┌──
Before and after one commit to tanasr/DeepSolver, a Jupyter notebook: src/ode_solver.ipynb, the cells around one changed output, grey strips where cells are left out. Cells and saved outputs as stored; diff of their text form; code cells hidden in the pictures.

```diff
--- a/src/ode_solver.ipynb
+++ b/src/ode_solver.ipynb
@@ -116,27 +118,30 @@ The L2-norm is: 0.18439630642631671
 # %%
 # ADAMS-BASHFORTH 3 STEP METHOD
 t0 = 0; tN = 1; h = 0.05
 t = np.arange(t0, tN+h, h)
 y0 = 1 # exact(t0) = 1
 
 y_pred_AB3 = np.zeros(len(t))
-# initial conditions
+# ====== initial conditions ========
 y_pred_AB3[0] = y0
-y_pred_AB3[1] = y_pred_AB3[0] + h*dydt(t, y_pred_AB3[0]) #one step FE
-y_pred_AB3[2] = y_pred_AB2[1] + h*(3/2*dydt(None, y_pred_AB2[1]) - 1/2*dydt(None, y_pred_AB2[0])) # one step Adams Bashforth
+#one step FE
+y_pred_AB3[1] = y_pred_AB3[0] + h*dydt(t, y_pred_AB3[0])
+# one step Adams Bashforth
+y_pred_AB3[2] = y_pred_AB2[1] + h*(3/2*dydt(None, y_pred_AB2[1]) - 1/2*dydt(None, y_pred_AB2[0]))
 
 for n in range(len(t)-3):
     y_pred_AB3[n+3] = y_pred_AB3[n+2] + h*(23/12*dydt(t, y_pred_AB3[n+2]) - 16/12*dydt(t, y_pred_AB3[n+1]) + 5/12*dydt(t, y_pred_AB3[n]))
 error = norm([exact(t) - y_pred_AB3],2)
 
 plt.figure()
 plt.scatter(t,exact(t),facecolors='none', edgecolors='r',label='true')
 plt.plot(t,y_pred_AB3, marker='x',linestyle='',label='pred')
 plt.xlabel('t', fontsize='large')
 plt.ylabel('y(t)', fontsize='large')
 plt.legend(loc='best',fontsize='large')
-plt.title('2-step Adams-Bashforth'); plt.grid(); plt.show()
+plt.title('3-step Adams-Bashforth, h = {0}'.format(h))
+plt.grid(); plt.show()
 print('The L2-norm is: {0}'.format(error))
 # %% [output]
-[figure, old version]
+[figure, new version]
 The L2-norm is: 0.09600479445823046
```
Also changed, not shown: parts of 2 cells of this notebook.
└──
Once you have read the records, write every one of them out again exactly.

**TASK RESPONSE**.
Before and after one commit to tanasr/DeepSolver, a Jupyter notebook: src/ode_solver.ipynb, the cells around one changed output, grey strips where cells are left out. Cells and saved outputs as stored; diff of their text form; code cells hidden in the pictures.

```diff
--- a/src/ode_solver.ipynb
+++ b/src/ode_solver.ipynb
@@ -116,27 +118,30 @@ The L2-norm is: 0.18439630642631671
 # %%
 # ADAMS-BASHFORTH 3 STEP METHOD
 t0 = 0; tN = 1; h = 0.05
 t = np.arange(t0, tN+h, h)
 y0 = 1 # exact(t0) = 1
 
 y_pred_AB3 = np.zeros(len(t))
-# initial conditions
+# ====== initial conditions ========
 y_pred_AB3[0] = y0
-y_pred_AB3[1] = y_pred_AB3[0] + h*dydt(t, y_pred_AB3[0]) #one step FE
-y_pred_AB3[2] = y_pred_AB2[1] + h*(3/2*dydt(None, y_pred_AB2[1]) - 1/2*dydt(None, y_pred_AB2[0])) # one step Adams Bashforth
+#one step FE
+y_pred_AB3[1] = y_pred_AB3[0] + h*dydt(t, y_pred_AB3[0])
+# one step Adams Bashforth
+y_pred_AB3[2] = y_pred_AB2[1] + h*(3/2*dydt(None, y_pred_AB2[1]) - 1/2*dydt(None, y_pred_AB2[0]))
 
 for n in range(len(t)-3):
     y_pred_AB3[n+3] = y_pred_AB3[n+2] + h*(23/12*dydt(t, y_pred_AB3[n+2]) - 16/12*dydt(t, y_pred_AB3[n+1]) + 5/12*dydt(t, y_pred_AB3[n]))
 error = norm([exact(t) - y_pred_AB3],2)
 
 plt.figure()
 plt.scatter(t,exact(t),facecolors='none', edgecolors='r',label='true')
 plt.plot(t,y_pred_AB3, marker='x',linestyle='',label='pred')
 plt.xlabel('t', fontsize='large')
 plt.ylabel('y(t)', fontsize='large')
 plt.legend(loc='best',fontsize='large')
-plt.title('2-step Adams-Bashforth'); plt.grid(); plt.show()
+plt.title('3-step Adams-Bashforth, h = {0}'.format(h))
+plt.grid(); plt.show()
 print('The L2-norm is: {0}'.format(error))
 # %% [output]
-[figure, old version]
+[figure, new version]
 The L2-norm is: 0.09600479445823046
```
Also changed, not shown: parts of 2 cells of this notebook.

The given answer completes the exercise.